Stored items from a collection
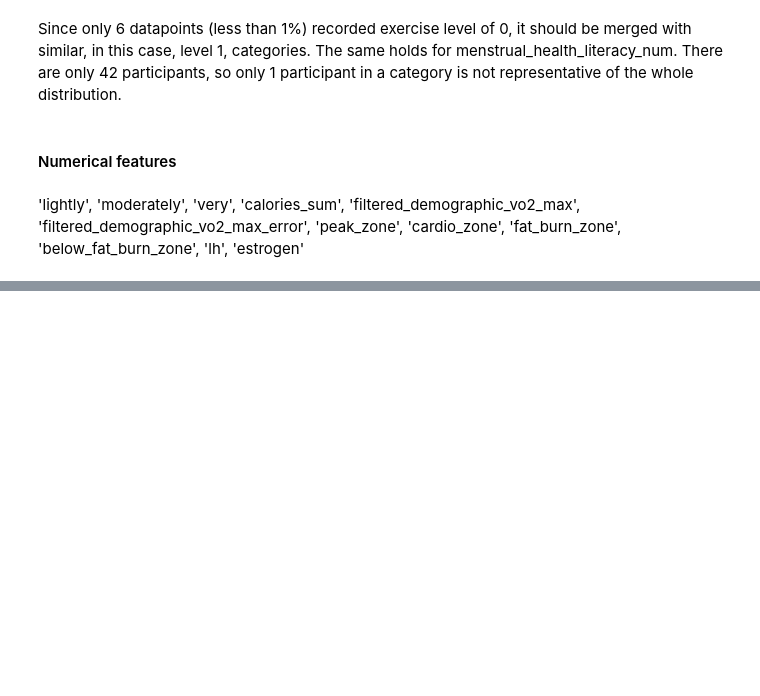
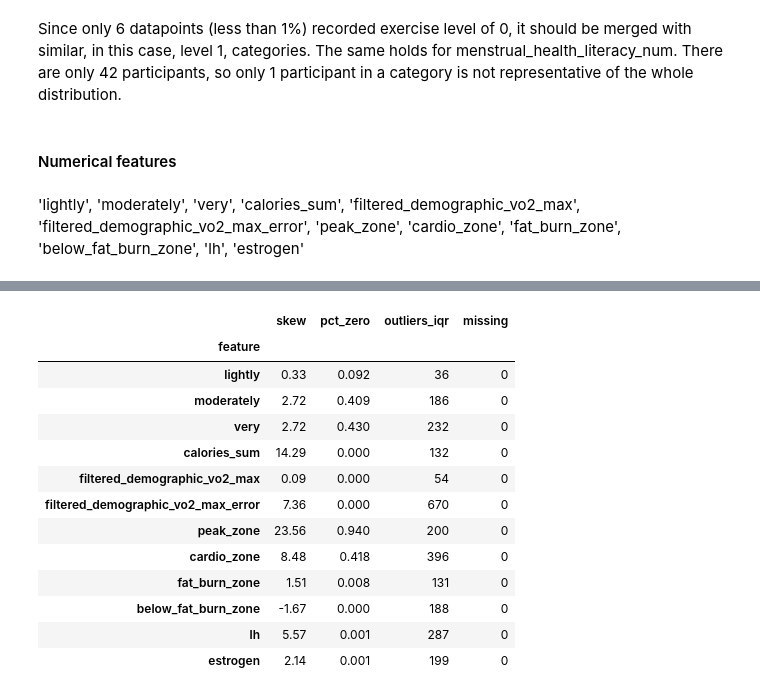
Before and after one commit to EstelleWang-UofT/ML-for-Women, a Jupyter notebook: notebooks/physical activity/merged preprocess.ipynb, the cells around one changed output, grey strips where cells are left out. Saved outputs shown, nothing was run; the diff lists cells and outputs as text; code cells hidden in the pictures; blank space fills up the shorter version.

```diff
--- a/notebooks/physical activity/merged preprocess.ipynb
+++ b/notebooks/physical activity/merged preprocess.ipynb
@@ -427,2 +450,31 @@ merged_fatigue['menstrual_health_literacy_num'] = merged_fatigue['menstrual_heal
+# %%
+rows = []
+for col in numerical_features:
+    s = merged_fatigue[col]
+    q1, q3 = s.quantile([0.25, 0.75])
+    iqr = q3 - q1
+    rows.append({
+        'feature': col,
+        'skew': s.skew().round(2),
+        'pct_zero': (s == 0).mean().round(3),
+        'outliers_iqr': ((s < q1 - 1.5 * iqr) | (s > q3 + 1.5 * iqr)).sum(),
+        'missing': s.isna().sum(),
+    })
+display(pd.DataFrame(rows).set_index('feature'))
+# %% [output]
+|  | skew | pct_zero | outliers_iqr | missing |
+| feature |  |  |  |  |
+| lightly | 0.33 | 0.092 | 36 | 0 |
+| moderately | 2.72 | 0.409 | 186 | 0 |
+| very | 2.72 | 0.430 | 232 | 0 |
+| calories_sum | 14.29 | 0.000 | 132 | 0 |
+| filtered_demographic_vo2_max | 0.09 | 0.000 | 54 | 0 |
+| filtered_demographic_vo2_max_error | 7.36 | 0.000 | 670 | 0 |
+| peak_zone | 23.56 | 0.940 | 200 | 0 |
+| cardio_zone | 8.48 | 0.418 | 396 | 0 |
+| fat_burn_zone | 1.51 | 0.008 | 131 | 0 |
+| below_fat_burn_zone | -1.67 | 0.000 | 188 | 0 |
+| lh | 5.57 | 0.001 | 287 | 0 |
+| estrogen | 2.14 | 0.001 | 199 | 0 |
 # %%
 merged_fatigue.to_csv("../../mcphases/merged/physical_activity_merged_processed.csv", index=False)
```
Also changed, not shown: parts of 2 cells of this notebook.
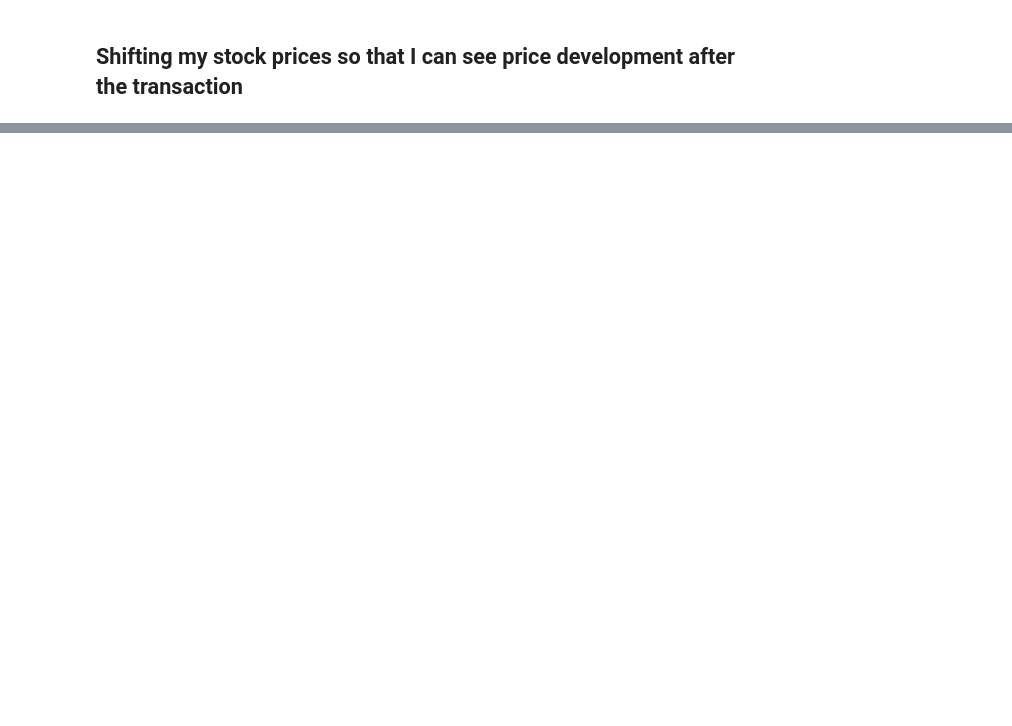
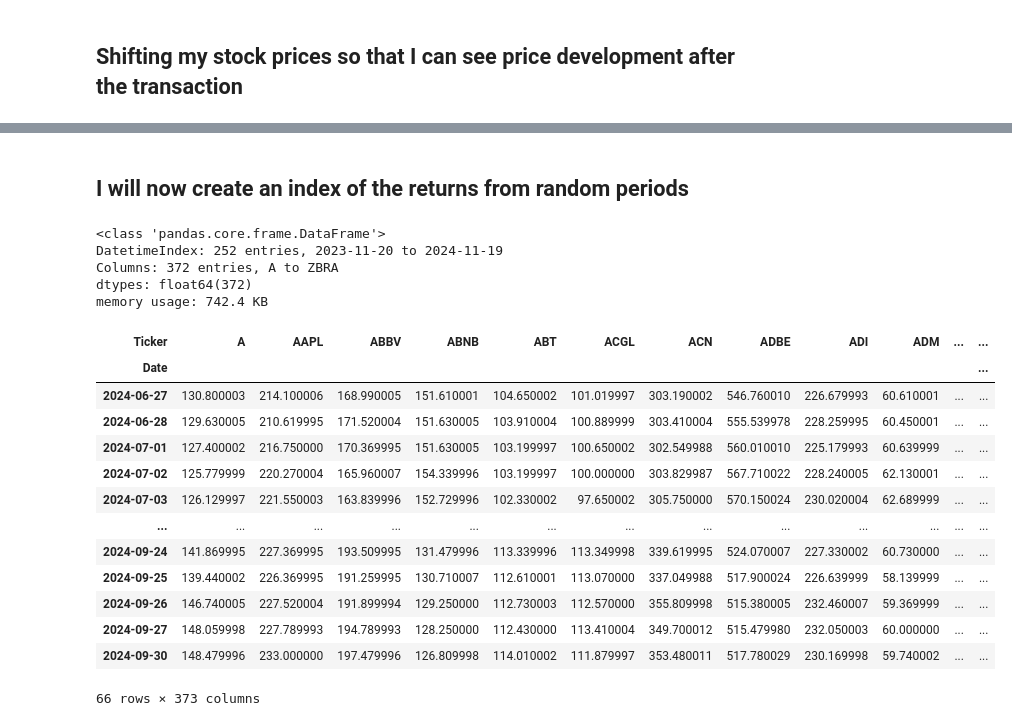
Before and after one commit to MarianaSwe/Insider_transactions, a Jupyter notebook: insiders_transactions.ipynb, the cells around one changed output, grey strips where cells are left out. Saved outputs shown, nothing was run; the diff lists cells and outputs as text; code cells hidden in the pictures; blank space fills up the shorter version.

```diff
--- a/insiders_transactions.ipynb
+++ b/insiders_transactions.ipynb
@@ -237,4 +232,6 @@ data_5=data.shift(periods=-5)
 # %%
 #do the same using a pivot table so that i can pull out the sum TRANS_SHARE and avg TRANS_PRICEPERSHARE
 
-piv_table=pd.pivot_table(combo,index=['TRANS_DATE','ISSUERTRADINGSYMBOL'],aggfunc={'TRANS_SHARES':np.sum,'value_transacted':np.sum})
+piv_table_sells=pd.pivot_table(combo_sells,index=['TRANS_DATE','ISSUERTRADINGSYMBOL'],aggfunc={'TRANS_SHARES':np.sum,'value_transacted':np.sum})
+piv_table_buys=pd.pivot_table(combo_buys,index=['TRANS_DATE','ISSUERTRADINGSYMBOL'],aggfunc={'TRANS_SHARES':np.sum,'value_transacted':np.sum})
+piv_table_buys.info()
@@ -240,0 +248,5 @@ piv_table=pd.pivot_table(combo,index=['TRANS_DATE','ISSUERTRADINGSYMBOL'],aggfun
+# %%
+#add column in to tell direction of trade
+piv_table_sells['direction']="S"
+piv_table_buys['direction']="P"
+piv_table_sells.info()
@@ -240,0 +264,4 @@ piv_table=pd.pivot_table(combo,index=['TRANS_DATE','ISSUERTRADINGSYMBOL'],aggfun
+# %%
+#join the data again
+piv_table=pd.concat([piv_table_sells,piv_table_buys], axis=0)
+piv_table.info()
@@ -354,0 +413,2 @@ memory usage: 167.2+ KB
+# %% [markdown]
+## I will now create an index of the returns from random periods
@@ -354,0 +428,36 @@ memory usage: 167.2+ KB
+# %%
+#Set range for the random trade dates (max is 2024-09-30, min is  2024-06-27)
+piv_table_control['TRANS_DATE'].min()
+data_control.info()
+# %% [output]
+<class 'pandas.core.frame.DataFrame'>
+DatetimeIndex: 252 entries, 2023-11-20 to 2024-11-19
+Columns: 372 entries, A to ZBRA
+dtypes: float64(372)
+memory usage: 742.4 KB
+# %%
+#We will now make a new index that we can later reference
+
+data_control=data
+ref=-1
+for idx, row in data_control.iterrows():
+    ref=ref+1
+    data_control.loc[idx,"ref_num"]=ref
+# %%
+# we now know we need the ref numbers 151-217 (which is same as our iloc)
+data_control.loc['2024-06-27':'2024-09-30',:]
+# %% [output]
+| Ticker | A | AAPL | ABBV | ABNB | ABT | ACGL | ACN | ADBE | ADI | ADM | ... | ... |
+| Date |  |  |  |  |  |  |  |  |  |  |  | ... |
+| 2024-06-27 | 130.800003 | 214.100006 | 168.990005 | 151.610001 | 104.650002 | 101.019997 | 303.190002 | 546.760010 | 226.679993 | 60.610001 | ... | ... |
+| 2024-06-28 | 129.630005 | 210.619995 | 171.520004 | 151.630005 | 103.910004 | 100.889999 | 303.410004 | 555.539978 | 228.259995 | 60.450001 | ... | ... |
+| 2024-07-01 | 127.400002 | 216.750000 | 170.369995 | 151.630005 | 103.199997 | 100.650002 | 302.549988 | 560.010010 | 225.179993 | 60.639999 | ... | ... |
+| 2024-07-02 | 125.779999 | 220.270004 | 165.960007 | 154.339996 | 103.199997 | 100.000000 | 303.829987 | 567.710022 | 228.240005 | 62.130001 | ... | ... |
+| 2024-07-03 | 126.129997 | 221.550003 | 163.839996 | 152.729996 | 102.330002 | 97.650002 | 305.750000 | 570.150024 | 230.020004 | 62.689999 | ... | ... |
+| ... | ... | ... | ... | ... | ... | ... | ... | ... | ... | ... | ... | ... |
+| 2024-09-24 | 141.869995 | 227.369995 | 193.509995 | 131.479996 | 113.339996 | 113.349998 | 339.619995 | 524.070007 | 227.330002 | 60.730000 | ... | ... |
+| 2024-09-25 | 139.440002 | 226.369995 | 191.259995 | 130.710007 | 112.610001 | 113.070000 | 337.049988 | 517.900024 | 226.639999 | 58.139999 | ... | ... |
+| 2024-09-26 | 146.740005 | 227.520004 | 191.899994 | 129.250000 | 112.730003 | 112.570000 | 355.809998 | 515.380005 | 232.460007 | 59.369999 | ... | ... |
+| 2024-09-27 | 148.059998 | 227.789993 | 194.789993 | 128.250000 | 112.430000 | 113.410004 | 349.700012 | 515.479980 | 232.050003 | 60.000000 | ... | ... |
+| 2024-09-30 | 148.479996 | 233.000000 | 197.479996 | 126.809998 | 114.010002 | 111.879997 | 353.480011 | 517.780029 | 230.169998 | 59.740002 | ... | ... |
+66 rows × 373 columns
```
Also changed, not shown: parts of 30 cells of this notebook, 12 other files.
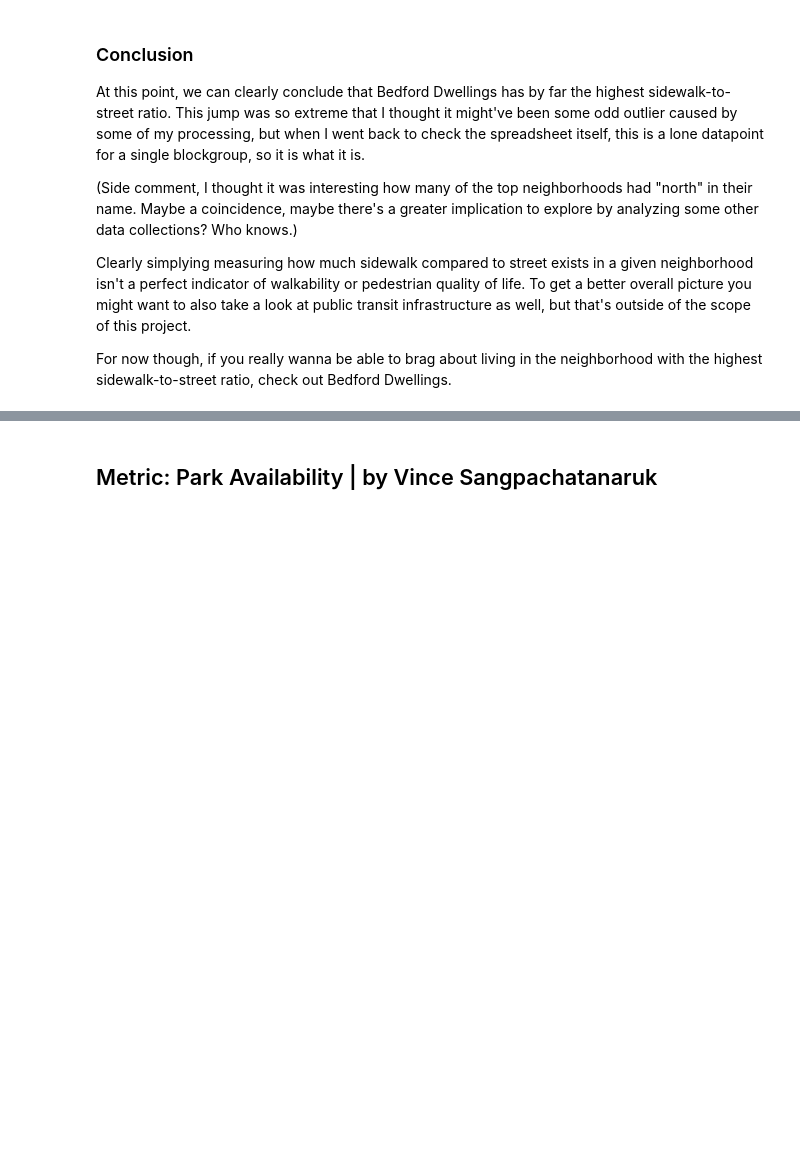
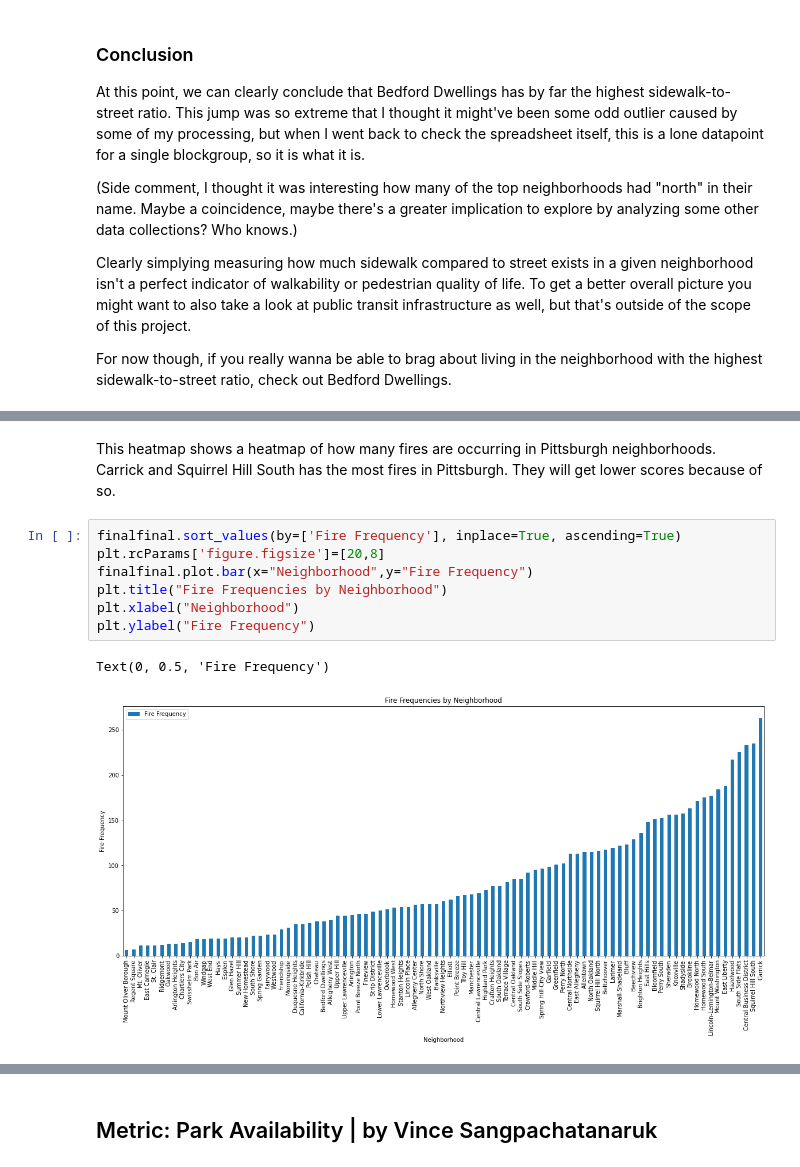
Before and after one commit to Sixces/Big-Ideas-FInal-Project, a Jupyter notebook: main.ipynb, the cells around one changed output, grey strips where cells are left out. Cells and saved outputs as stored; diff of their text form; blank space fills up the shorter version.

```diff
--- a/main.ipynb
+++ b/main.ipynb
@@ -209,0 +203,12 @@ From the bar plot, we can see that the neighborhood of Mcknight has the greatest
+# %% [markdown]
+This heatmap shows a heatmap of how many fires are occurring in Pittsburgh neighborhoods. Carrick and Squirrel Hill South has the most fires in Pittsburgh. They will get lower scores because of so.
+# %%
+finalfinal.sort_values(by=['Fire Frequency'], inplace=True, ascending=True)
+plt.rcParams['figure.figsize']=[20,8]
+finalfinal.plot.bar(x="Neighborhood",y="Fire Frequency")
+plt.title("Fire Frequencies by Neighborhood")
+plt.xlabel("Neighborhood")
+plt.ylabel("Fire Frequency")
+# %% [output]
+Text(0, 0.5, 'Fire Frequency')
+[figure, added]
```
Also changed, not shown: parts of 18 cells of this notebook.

- Work instruction
Take the records above from their first line through the line with "Also changed, not shown: parts of 2" and set those lines down word for word, minus the pictures.

- Answer for the task
Before and after one commit to EstelleWang-UofT/ML-for-Women, a Jupyter notebook: notebooks/physical activity/merged preprocess.ipynb, the cells around one changed output, grey strips where cells are left out. Saved outputs shown, nothing was run; the diff lists cells and outputs as text; code cells hidden in the pictures; blank space fills up the shorter version.

```diff
--- a/notebooks/physical activity/merged preprocess.ipynb
+++ b/notebooks/physical activity/merged preprocess.ipynb
@@ -427,2 +450,31 @@ merged_fatigue['menstrual_health_literacy_num'] = merged_fatigue['menstrual_heal
+# %%
+rows = []
+for col in numerical_features:
+    s = merged_fatigue[col]
+    q1, q3 = s.quantile([0.25, 0.75])
+    iqr = q3 - q1
+    rows.append({
+        'feature': col,
+        'skew': s.skew().round(2),
+        'pct_zero': (s == 0).mean().round(3),
+        'outliers_iqr': ((s < q1 - 1.5 * iqr) | (s > q3 + 1.5 * iqr)).sum(),
+        'missing': s.isna().sum(),
+    })
+display(pd.DataFrame(rows).set_index('feature'))
+# %% [output]
+|  | skew | pct_zero | outliers_iqr | missing |
+| feature |  |  |  |  |
+| lightly | 0.33 | 0.092 | 36 | 0 |
+| moderately | 2.72 | 0.409 | 186 | 0 |
+| very | 2.72 | 0.430 | 232 | 0 |
+| calories_sum | 14.29 | 0.000 | 132 | 0 |
+| filtered_demographic_vo2_max | 0.09 | 0.000 | 54 | 0 |
+| filtered_demographic_vo2_max_error | 7.36 | 0.000 | 670 | 0 |
+| peak_zone | 23.56 | 0.940 | 200 | 0 |
+| cardio_zone | 8.48 | 0.418 | 396 | 0 |
+| fat_burn_zone | 1.51 | 0.008 | 131 | 0 |
+| below_fat_burn_zone | -1.67 | 0.000 | 188 | 0 |
+| lh | 5.57 | 0.001 | 287 | 0 |
+| estrogen | 2.14 | 0.001 | 199 | 0 |
 # %%
 merged_fatigue.to_csv("../../mcphases/merged/physical_activity_merged_processed.csv", index=False)
```
Also changed, not shown: parts of 2 cells of this notebook.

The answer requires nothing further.